Unfortunately, because unemployment still remains so high at 12.2%, many employees are too afraid to speak up when their employer violates employee laws. Then again, you might not know when your rights as an employee are being violated. As any employment rights attorneys can tell you, many Americans misunderstand some rather important laws, like the following.
Three Employee Laws You Might Be Getting Completely Wrong
- Your Employer Can’t Treat You Any Different if You’re Pregnant
- Forcing You to Keep Your Salary Secret May Be Illegal
- Overtime Exempt Means They Can Make You Work as Much as They Please
Did you know that, according WomensHealth.gov, so long as the company you work for has more than 15 people working for them, you can’t be treated any differently if you become pregnant? This means you can’t be turned down for a job or a promotion. It also means that your boss can’t cut back on your responsibilities if your doctor clears you to work as normal. This may seem like common sense, but a lot of disreputable businesses get away with this every year.
Have you ever gotten a raise and your boss has told you you need to keep it a secret from your co-workers? According to NPR, depending on your state and whether or not you hold a government job, that sort of request may be completely illegal. This is one of the most common tactics used to maintain the status quo of paying women less than men for the same work. Subsequently, it is likely a violation of your rights as an employee.

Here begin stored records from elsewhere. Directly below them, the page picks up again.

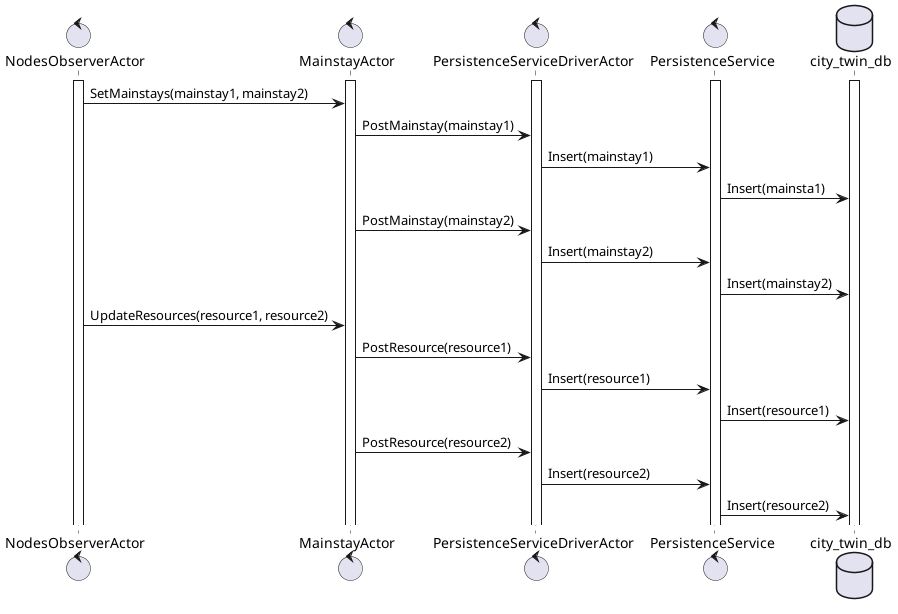
This is assets/images/core-nodes-state-sequence-diagram.png from FilippoVissani/CityTwin-report, a PlantUML export, as it was before one commit.
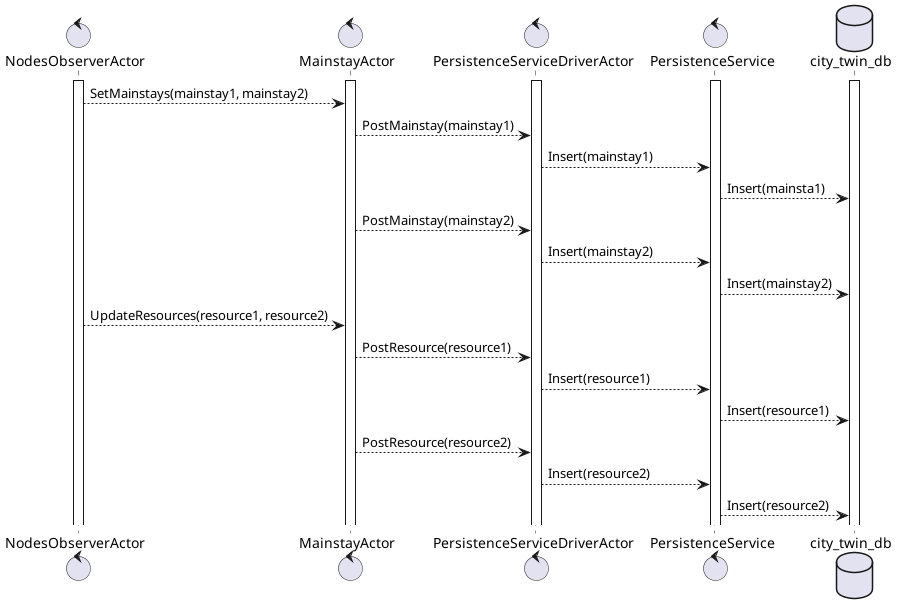
The same file after the commit.

Commit message:
fix: fix arrow in sequence diagrams

What changed in the source:
```diff
@@ -12,20 +12,20 @@
 activate PersistenceService
 activate city_twin_db
 
-NodesObserverActor -> MainstayActor : SetMainstays(mainstay1, mainstay2)
-MainstayActor -> PersistenceServiceDriverActor : PostMainstay(mainstay1)
-PersistenceServiceDriverActor -> PersistenceService : Insert(mainstay1)
-PersistenceService -> city_twin_db : Insert(mainsta1)
-MainstayActor -> PersistenceServiceDriverActor : PostMainstay(mainstay2)
-PersistenceServiceDriverActor -> PersistenceService : Insert(mainstay2)
-PersistenceService -> city_twin_db : Insert(mainstay2)
+NodesObserverActor --> MainstayActor : SetMainstays(mainstay1, mainstay2)
+MainstayActor --> PersistenceServiceDriverActor : PostMainstay(mainstay1)
+PersistenceServiceDriverActor --> PersistenceService : Insert(mainstay1)
+PersistenceService --> city_twin_db : Insert(mainsta1)
+MainstayActor --> PersistenceServiceDriverActor : PostMainstay(mainstay2)
+PersistenceServiceDriverActor --> PersistenceService : Insert(mainstay2)
+PersistenceService --> city_twin_db : Insert(mainstay2)
 
-NodesObserverActor -> MainstayActor : UpdateResources(resource1, resource2)
-MainstayActor -> PersistenceServiceDriverActor : PostResource(resource1)
-PersistenceServiceDriverActor -> PersistenceService : Insert(resource1)
-PersistenceService -> city_twin_db : Insert(resource1)
-MainstayActor -> PersistenceServiceDriverActor : PostResource(resource2)
-PersistenceServiceDriverActor -> PersistenceService : Insert(resource2)
-PersistenceService -> city_twin_db : Insert(resource2)
+NodesObserverActor --> MainstayActor : UpdateResources(resource1, resource2)
+MainstayActor --> PersistenceServiceDriverActor : PostResource(resource1)
+PersistenceServiceDriverActor --> PersistenceService : Insert(resource1)
+PersistenceService --> city_twin_db : Insert(resource1)
+MainstayActor --> PersistenceServiceDriverActor : PostResource(resource2)
+PersistenceServiceDriverActor --> PersistenceService : Insert(resource2)
+PersistenceService --> city_twin_db : Insert(resource2)
 
 @enduml
```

If you were to ask employment attorneys what some of the most common issues they see these days are, they’d undoubtedly have to tell you wage theft cases. As Lexis Nexis reports, because of the economic situation, many businesses have been trying to squeeze their overtime exempt employees for every extra penny they’re worth, instead of doing the right thing and hiring extra help. Multiple rulings over the last few years have shown, however, that the word “exempt” has its limitations and pushing those limitations might mean it’s time for you to find a lawyer and get the overtime pay you’re due.
Have you made a career out of fighting for employment rights for employees? What are some of the most common misconceptions you’ve come across? Let us know in the comment section below. Refernce materials.